You either initiate or you are being asked to do a training for a team(s) on "presentation skills". Okay, so far, so good. Here is where I don't understand something:
A side but important note: Some organizations do all of the below three right and they extract a ton of benefits out of their training programs. Kudos for the great planning and work to all of you! Really! You are the exceptions and this post is not for you!
Problem #1 - When "presentation skills" means how the presentation is delivered: You want to train your employees on "presentation skills" and that's great! The problem is the definition of "presentation skills". Many organizations approach our team at 356labs with similar requests and then when we talk with them we find out that they consider "presentation skills" the skills you need when you are already on stage(or nowadays in front of the camera) - everything around body language, handling questions, the overall delivery. These are important set of skills. No doubt about it. However, if you look carefully into what made that last presentation that impressed you that good, it's actually not only the way the speaker delivered it. It's what he or she said. It's also how their slides were designed. These two are completely different "presentation skills" and if you want your people to be able to prepare and deliver truly effective presentations, you need to get them trained on those topics as well.
Problem #2 - Your teams are communicating virtually yet they are not trained in the specifics of that modality: Say what? Your people are now presenting virtually and most of their presentations and communication goes through Microsoft Teams, Cisco WebEx, Zoom, or similar? Well, yes. And because they are and because they will continue to do so, you need to add to the above two (what they are saying = storytelling, how their slides look = presentation design), a third topic in your presentation skills training agenda - the specifics of virtual presentations.
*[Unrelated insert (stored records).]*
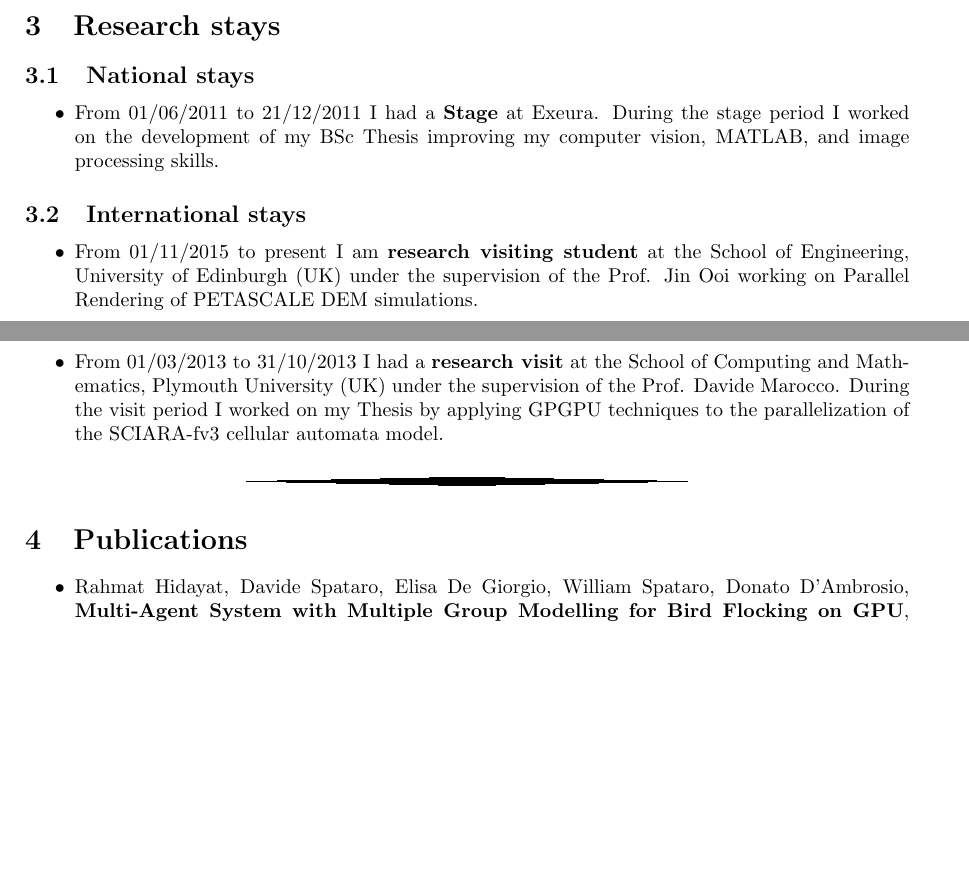
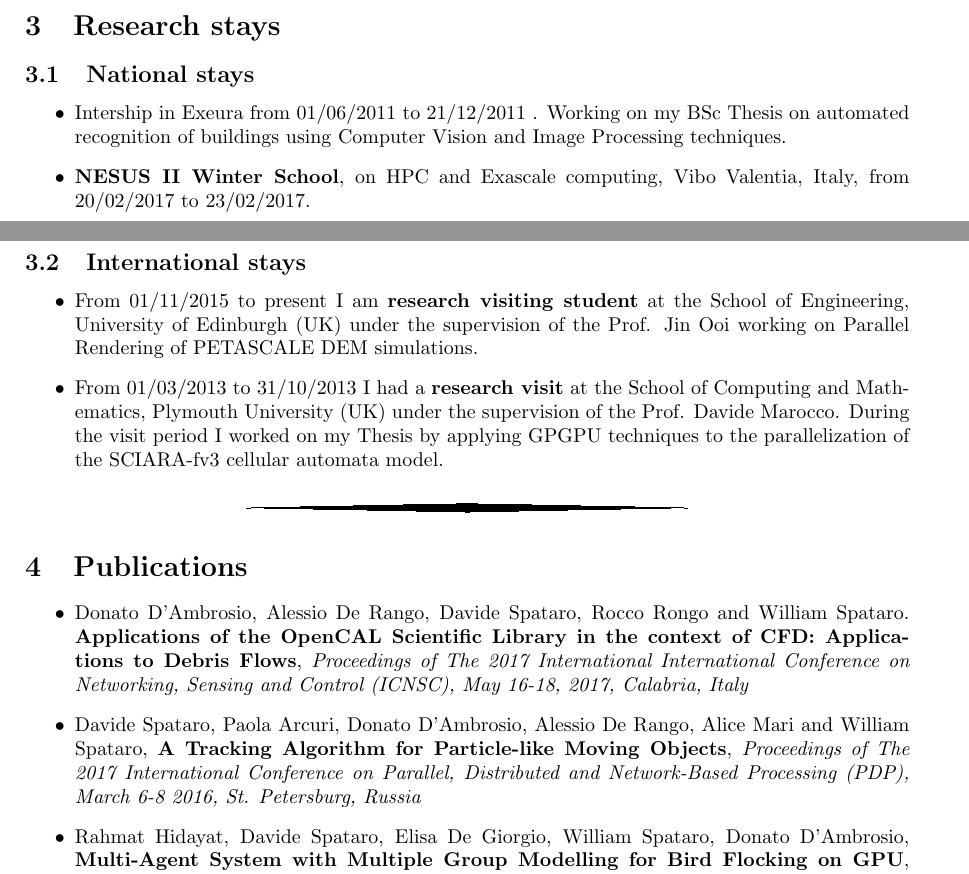
Before and after one commit to knotman90/latex-curricula, a LaTeX document (texeclipse-project/document.tex): two parts of pages 3 and 4 of 5, joined at a grey line, cut so that both start at the same text, the shorter picture padded with empty space. Compiled offline with pdfLaTeX.

Commit message:
add more pubs

```diff
--- a/texeclipse-project/document.tex
+++ b/texeclipse-project/document.tex
@@ -173,10 +173,12 @@ buildings from aerophotogrammetries.} \\
 \subsection{National stays}
 
 \begin{itemize}
-\item From 01/06/2011 to 21/12/2011 I had a \textbf{Stage} at Exeura.
-During the stage period I worked on the development of my BSc Thesis
-improving my computer vision, MATLAB, and image processing skills.
+\item Intership in Exeura from 01/06/2011 to 21/12/2011 .
+Working on my BSc Thesis on automated recognition of buildings using Computer Vision and Image Processing techniques.
+
+\item \textbf{NESUS II Winter School}, on HPC and Exascale computing, Vibo Valentia, Italy, from 20/02/2017 to 23/02/2017.
 \end{itemize}
+
 
 \subsection{International stays}
 
@@ -205,6 +207,15 @@ the parallelization of the SCIARA-fv3 cellular automata model.
 
 
 \begin{itemize}
+
+\item Donato D'Ambrosio, Alessio De Rango, Davide Spataro, Rocco Rongo and William Spataro. \textbf{Applications of the OpenCAL Scientific Library in the context of CFD: Applications to Debris Flows}, \emph{Proceedings of The 2017 International
+  International Conference on Networking, Sensing and Control (ICNSC),
+  May 16-18, 2017, Calabria, Italy}
+
+  \item Davide Spataro, Paola Arcuri, Donato D'Ambrosio, Alessio De Rango, Alice Mari and William Spataro, \textbf{A Tracking Algorithm for Particle-like Moving Objects}, \emph{Proceedings of The 2017 International
+  Conference on Parallel, Distributed and Network-Based Processing (PDP),
+  March 6-8 2016, St. Petersburg, Russia
+  }
   \item Rahmat Hidayat, Davide Spataro, Elisa De Giorgio, William Spataro,
   Donato D'Ambrosio, \textbf{Multi-Agent System with Multiple Group Modelling
   for Bird Flocking on GPU}, \emph{Proceedings of The 2016 International
```
Also changed, not shown: texeclipse-project/document.tex (2 more changed lines).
In a course like that they will learn not only how to readapt their stories, design, and delivery to this new reality but maybe even a few new tools like Prezi Video and how they can stay up to date with all of the latest technologies and features all of those companies are providing. Of course, without them losing any time on it. You didn't think I would advice you to train your team on something that will make them less productive, do you?
Problem #3 - Your people are busy. Yet you ask them to deliver a top presentation without giving them time: You organized a training for your teams considering all of the above and you selected the topics they need to be trained on (based on their experience, previous courses they went through, etc.). Congrats! Now please, please, please... Free up their calendars or ask them to free their calendars, or both! I know we are all busy and I am sure you and your employees are. I understand that. However, you are on your way to invest thousands of euros, dollars, <fill-in-your-currency-here>, but you also want them to come to this training in their busiest moment of the year or to be replying and stay involved in their work as this training didn't exist? Come on, let's finish the great work you started. Make that final push and make sure they have the ability and the support from you to dedicate themselves only to the training initiative.
And that's that. Hopefully if you are the decision maker for the training project that made you think or reconsider the upcoming presentation skills training.
And if you are the employee and you are reading this for some reason, maybe that's a post you can share with the person that runs your training initiatives or at least mention that "you have read somewhere that it's not a bad idea to...yada-yada". You know what I mean.
Thanks, good luck and if you are on the look for a training that will truly change the way your people present, let us at 356labs know too.